Motivating people to contribute knowledge has become an important research topic and a major challenge for organizations in the Knowledge Economy. In order to promote knowledge-sharing, managers need to understand the mechanism that drives individuals to contribute their valuable knowledge. Several theories have been applied to study the knowledge-sharing behavior, including social exchange, social capital, social cognitive, expectancy theories, and theory of reasoned action/theory of planned behavior (TRA/TPB). In this study, we use the social exchange theory as our base to develop a model that includes personal traits and task characteristics. We conduct a meta-analysis to see how different factors in the social exchange theory affect knowledge-sharing behavior and then use the trait activation theory to explore the moderating effect of personality trait and task characteristics. The theoretical model will be empirically tested using data collected from the members of a virtual community and employees of companies. We expect to find more insight into how the social exchange theory can be applied to explain the knowledge-sharing behavior in an organization.

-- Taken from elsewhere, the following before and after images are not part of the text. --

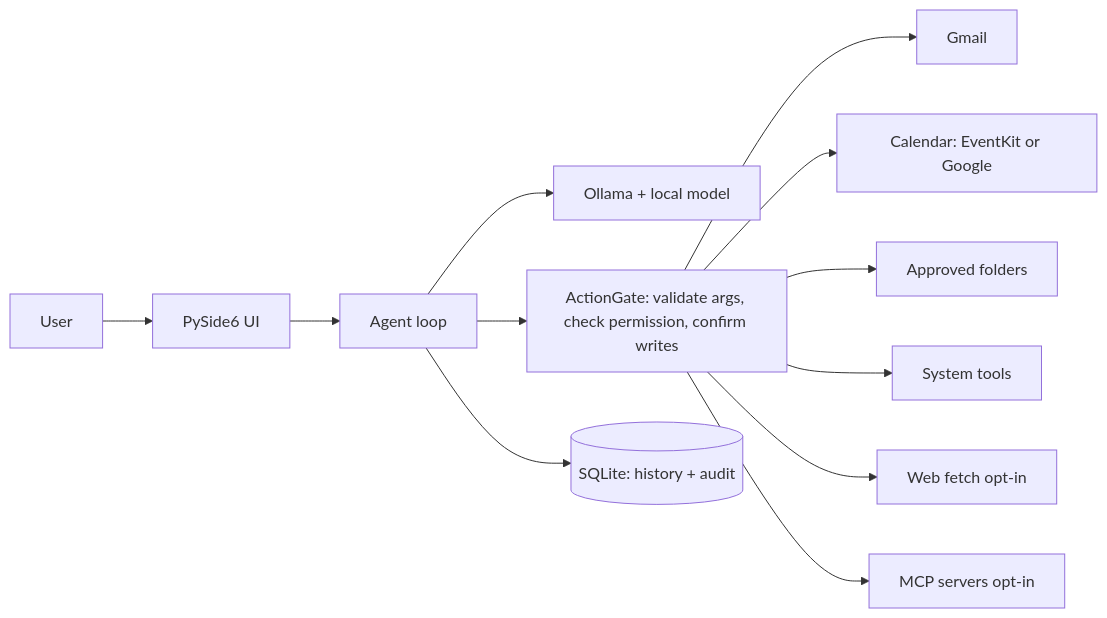
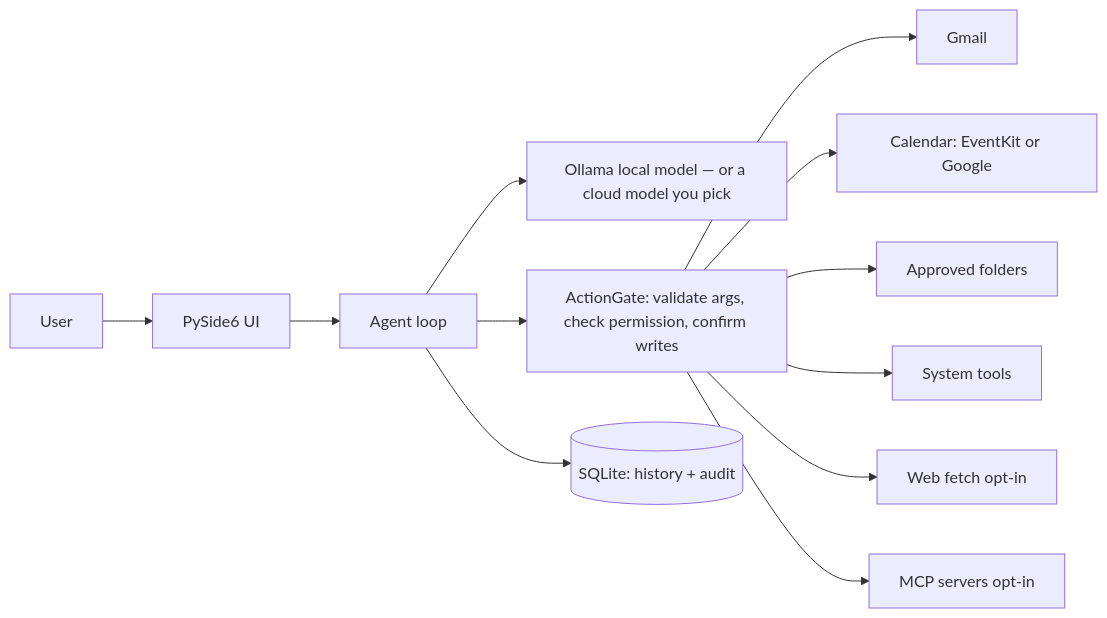
The diagram in README.md (MdAhbab/hearth), drawn with Mermaid before and after one commit. The commit also changed other lines of this file and 4 other files, not shown here.

````diff
--- a/README.md
+++ b/README.md
@@ -185,14 +198,14 @@
 ```mermaid
 flowchart LR
     User --> UI[PySide6 UI]
     UI --> Agent[Agent loop]
-    Agent --> Provider[Ollama + local model]
+    Agent --> Provider[Ollama local model — or a cloud model you pick]
     Agent --> Gate[ActionGate: validate args, check permission, confirm writes]
     Gate --> Gmail[Gmail]
     Gate --> Cal[Calendar: EventKit or Google]
     Gate --> Files[Approved folders]
     Gate --> Sys[System tools]
     Gate --> Web[Web fetch opt-in]
     Gate --> MCP[MCP servers opt-in]
     Agent --> DB[(SQLite: history + audit)]
 ```
````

Liu, Chih-Chung, "Why Individuals Share Their Knowledge: Extending Social Exchange Theory with Personal Traits and Task Characteristics" (2008). PACIS 2008 Proceedings. 295.